Making sandwiches along the street
You are almost sure to see a person making sandwiches on every corner. Usually commuters who are going to work, or coming back from their work buy the sandwiches. The people who make these sandwiches all look very different, one may look like a ‘chic’ car-seller and the other like a maintenance man who is repairing cars.
Do you see a police car with its flashing lights on? Do not panic, this is normal in Buenos Aires. All cops are driving with their flashing lights on to show people they are around. They do it to create a safer atmosphere. Another funny fact is that ambulances have green flashing lights. So do not be fooled and ask for an ice cream, thinking it is an ice cream truck, you will be disappointed.
Do not think too fast that the British are the only people who know how to queue. Argentinians make queues for the most simple things as a matter of respect for each other. It looks neat and it is easy. To queue barge is extremely rude.
Old looking busses and trucks which are actually new
Mercedes-Benz is a popular brand in the bus and truck industry in Argentina. The funny thing about the busses and trucks is that they are relatively new, but look very old.
Using the Subte
Taking the Subte (the popular name for ‘subway’) is really popular with Porteños. It often seems like everyone uses it at the same time. You might think there is no more room in the subway, but no, there is always some space for one more passenger. Sometimes they have to try a couple of times to close the doors because there are so many people sandwiched in. It is a way of getting to know the Argentinian from another side; a side you did not even know existed. Another interesting thing in the subway are the people who try to sell you stuff. They hand out packages of gum and take them back if you do not want to buy it. There are also a lot of artists in the metro, even in the trains.
Not coffee, but mate, made from dried mate yerba leaves in hot water, is what Argentinians drink. Argentinians drink it all day long. They drink this national drink out of nice beakers with a straw-like object attached.
“Buenos Aires looks like Paris”, they say, and that is right – till a certain extend of course. But when speaking of protests it seems like Buenos Aires could be compared more to Brussels (I’m from Belgium so I’m allowed to say so….). Almost every week there are several protest marches for different reasons.
Late evening diner
In Argentina people eat very late, just like in Spain.
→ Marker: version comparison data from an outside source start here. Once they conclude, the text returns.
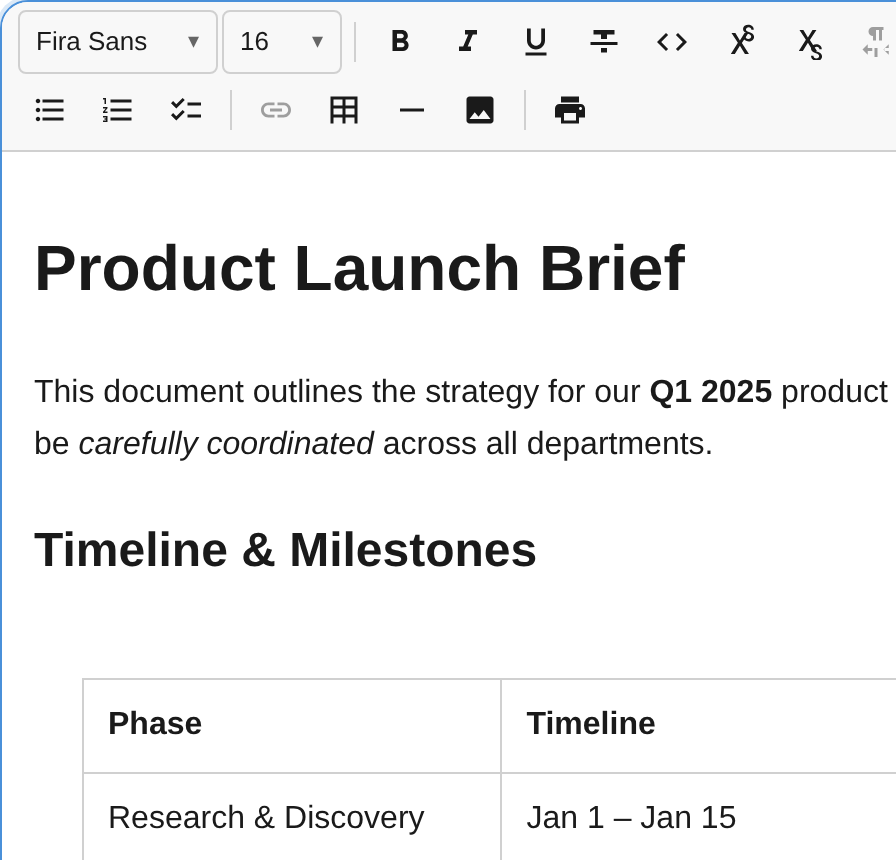
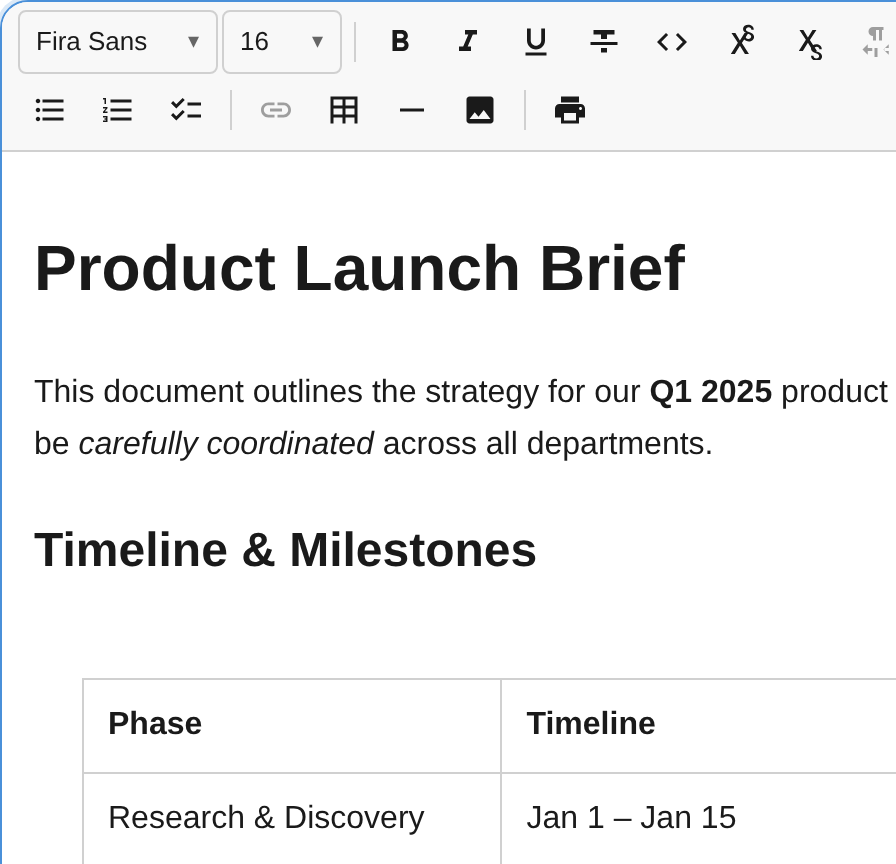
Update Docs

diff --git a/CHANGELOG.md b/CHANGELOG.md
@@ -7,6 +7,20 @@ and this project adheres to [Semantic Versioning](https://semver.org/spec/v2.0.0
 
 ## [Unreleased]
 
+## [2.1.4] - 2026-05-30
+
+### Added
+
+- **Blockquote is now a container block (#136)** — Blockquote becomes a B2 container that wraps other blocks instead of being a flat text block, fixing two related bugs: a multi-block selection now wraps every selected block into a single quote, and quoting a list keeps the list structure intact. The `NodeSpec` content allows block children (`paragraph`, `heading`, `list_item`, `blockquote`, `horizontal_rule`, `code_block`) and is non-isolating, so the caret flows across the container edges natively. New `commands/ContainerCommands.ts` wraps or lifts the selected top-level block range while preserving block identity: `toggleBlockquote` wraps, or lifts when already quoted; `setBlockquote` wraps. `isActive` is ancestor-based via the new `hasAncestorOfType` / `findAncestorOfType` helpers in `NodeResolver`. The `"> "` input rule wraps the current paragraph into a quote. Container keyboard navigation: `Enter` exits an empty last child, `Backspace` lifts the first child, both dissolving an emptied quote; arrow crossing is native. `DocumentParser` parses `<blockquote>` recursively and preserves `dir` / `align`, and paste routes `<blockquote>` through the container-aware parser so nested content no longer flattens. Undo relies on step composition (no dedicated `WrapStep` needed), verified by linear and intervening-rebase stress tests. The blockquote plugin docs page was rewritten for the container model with a regenerated screenshot.
+
+### Changed
+
+### Fixed
+
+- **HTML whitespace normalization on import and paste (#137)** — Both HTML parsers previously took text-node content verbatim, treating insignificant HTML whitespace (newlines, tabs, indentation) as significant. Firefox hard-wraps clipboard `text/html` at roughly 72 columns, inserting newlines inside paragraph text that the paste parser then split into extra paragraphs; the same defect left stray newlines and indentation in list items and in `setContentHTML` content. A shared DOM pass (`serialization/HTMLWhitespace.ts`) now implements the CSS `white-space: normal` model: it collapses runs of ASCII whitespace to a single space across inline boundaries, trims at block edges, and exempts `pre` / `textarea` / `white-space: pre*` subtrees so code blocks keep their indentation. It mutates only `Text.data`, leaving marks, block ids, and attributes intact, and is wired into both `HTMLParser.parse()` (paste) and `parseHTMLToDocument()` (`setContentHTML`). Non-breaking spaces are preserved and `<br>` handling is intentionally unchanged.
+
+- **Blockquote wrapping respects `content.allow`** — `wrapSelectionInContainer` previously stuffed every block in the top-level range into the container, but `applyInsertNode` performs no schema validation, so a block not in the container's `content.allow` (for example a table inside a blockquote) was nested into a schema-invalid document on the canonical "select all then Blockquote" path. An optional `isAllowedChild` predicate now breaks the range into maximal runs of wrappable blocks, each wrapped in its own container (`wrapIn`-style), while disallowed blocks stay at the top level; the operation returns `null` when no block in the range is wrappable. `BlockquotePlugin` derives the predicate from the registered `NodeSpec` `content.allow` as a single source of truth, matching both concrete child types and group names.
+
 ## [2.1.3] - 2026-05-18
 
 ### Added
@@ -22,7 +36,7 @@ and this project adheres to [Semantic Versioning](https://semver.org/spec/v2.0.0
 - **TypeScript / TSX language support (#114)** — `CodeBlockPlugin` now ships with built-in TypeScript syntax highlighting and `SmartPastePlugin` with TypeScript content detection, alongside the existing Java / JSON / XML support. The new `TYPESCRIPT_LANGUAGE` definition covers modern TS — comments, escape-aware strings and template literals, decorators, the full keyword set incl. `satisfies` / `using` / `infer` / `keyof` / `asserts` / `out` / `override`, numeric literals with `_` separators and `BigInt` `n` suffix (hex/octal/binary/decimal/scientific), and modern operators (`=>`, `??`, `??=`, `?.`, `...`, `**=`, `>>>=`, `&&=`, `||=`). Word boundaries are enforced so identifiers like `interfaceName` are not mis-tokenized as keywords. The new `TypeScriptDetector` scores ES imports/exports, `type` / `interface` / `enum` / `namespace` / `declare`, `const` / `let` bindings, arrow functions, optional chaining, nullish coalescing, template literals, type annotations, `async`, decorators and generics; it carries explicit negative signals (`package …;`, `System.out.…`) to avoid misdetecting Java code, and is ReDoS-resistant (50 000-character adversarial inputs complete in < 100 ms). Aliases `ts` and `tsx` resolve to TypeScript in both the language registry and the tokenizer; JSX-specific tags are not parsed as separate token types in this iteration and fall back to standard TypeScript tokenization.
 
 ### Fixed
-
+z
 - **Inline-node decoration drift in `DecorationSet.map(tr)` (audit A2 / hotfix)** — Mapping decorations through `insertInlineNode` / `removeInlineNode` steps fell into the `default: return deco` arm of `mapInline` / `mapWidget`, so any plugin that cached a `DecorationSet` and incrementally remapped it (instead of rebuilding from `state`) would see decorations drift by one offset per inline-node insertion or deletion. The `hard_break` plugin already emits these steps in production via `Commands.ts`, making the bug reachable as soon as any consumer adopted the cached-set optimization. The two switches now handle inline-node steps with width-1 arithmetic mirroring `insertText` (`len = 1`) and `deleteText` (`from = step.offset, to = step.offset + 1`); regression tests cover both step types × {inline, widget, node} decoration shapes.
 - **Sibling-index shift now rebased across structural undo under `recordIntervening` (follow-up to #129)** — `insertNode` / `removeNode` previously kept their `index` field unchanged when an intervening transaction inserted or removed a sibling in the same parent, so undo of a structural edit could remove the wrong block or insert at the wrong slot. The fix introduces a sixth `StepMap` category, `ChildIndexShiftMap { parentPath, fromIndex, delta }`, produced by `getMapInsertNode`, and extends `BlockRemovalMap` with mandatory `parentPath` / `index` fields populated from the `removeNode` step itself. Two new helpers in `Mapping.ts` — `mapChildIndex` (existing-child semantics: `null` when an intervening removal eats the exact slot) and `mapInsertionIndex` (insertion-slot semantics: the slot survives a same-index removal because it names *where to insert*, not an existing block) — drive the rebase. `mapInsertNode` uses the latter; `mapRemoveNode` uses the former, alongside the existing block-still-distinct probe. The `parentPath` is never rebased through structural maps (block identity does not shift in child-slot space), so the existing `parentPathStillValid` check continues to govern ancestor migration. New public exports from `@notectl/core`: `ChildIndexShiftMap`, `mapChildIndex`, `mapInsertionIndex` — the same primitives a future collab / OT layer needs for rebasing structural operations against remote edits. Tests cover `mapChildIndex` and `mapInsertionIndex` matrices in `state/Mapping.test.ts`, per-step rebase under both `childIndexShift` and `blockRemoval` (insertion-slot and existing-child cases) in `state/StepMapping.test.ts`, and end-to-end `insertNode` / `removeNode` undo under intervening sibling edits in `state/History.test.ts`.
 - **Undo of `addMark` / `removeMark` over a partially-marked range no longer strips pre-existing marks (#128)** — `AddMarkStep` / `RemoveMarkStep` previously carried only `{ blockId, from, to, mark }` and the symmetric inverse covered the entire user-supplied range. When the action was applied to a range where some positions already carried the mark, the inverse stripped those pre-existing marks on undo (and the mirror case re-added marks to previously-unmarked sub-ranges through `removeMark` → undo), silently corrupting the document. The fix moves planning out of the steps and into the `TransactionBuilder`: `addMark` now walks the working document and emits one `AddMarkStep` per maximal sub-range that does not yet carry the mark type; `removeMark` emits one `RemoveMarkStep` per maximal sub-range that does carry the mark, with each step's `mark` field capturing the actual mark from the document (including attrs) so the inverse restores `link href`, `color` and other attributed marks faithfully. `StepApplication` and `StepInversion` are unchanged — the existing symmetric inverse is now exact because every emitted step accurately describes only the positions it modified. New helpers `findRangesMissingMark` / `findRangesWithMark` in `state/InlineContentOps.ts` are pure and coalesce across `InlineNode`s (which are inert: passed through, never break or start a range), and the builder falls back to a single full-range step when no working document is available (e.g. low-level tests). `AddMarkStep` / `RemoveMarkStep` now document the builder-enforced invariants explicitly. Acceptance criteria from the issue are covered by new tests in `state/MarkUndo.test.ts` (both add and remove polarity, attribute preservation through undo, redo correctness, no-op transactions when the mark already covers / is absent across the entire range, `InlineNode` coalescing, mixed mark types).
Starting diner at 11PM is normal here. They also really like to eat meat. And meat. And more meat.
On the metro, on the train, on the bus, you will spot them right away. A lot of people wear their backpacks on their belly. Not only to prevent themselves from pickpockets, but also to not disturb other people by brushing up against them with their backpacks.
Porteños speak faster than people in the north of the country, or in the north of South-America. There are a lot of differences in Spanish from Buenos Aires and Spanish from other places in the world. Some examples: ‘tú’ is ‘vos’ (¿Todo bien? > ¿Si, y vos?) and you have to pronounce ‘y’ and ‘ll’ as “dj” (‘yo’ > [djo] and ‘me llamo Paulo > [me djamo Paolo].
In a busy city like BA, there is no time to have siestas. All shops are open during the afternoon.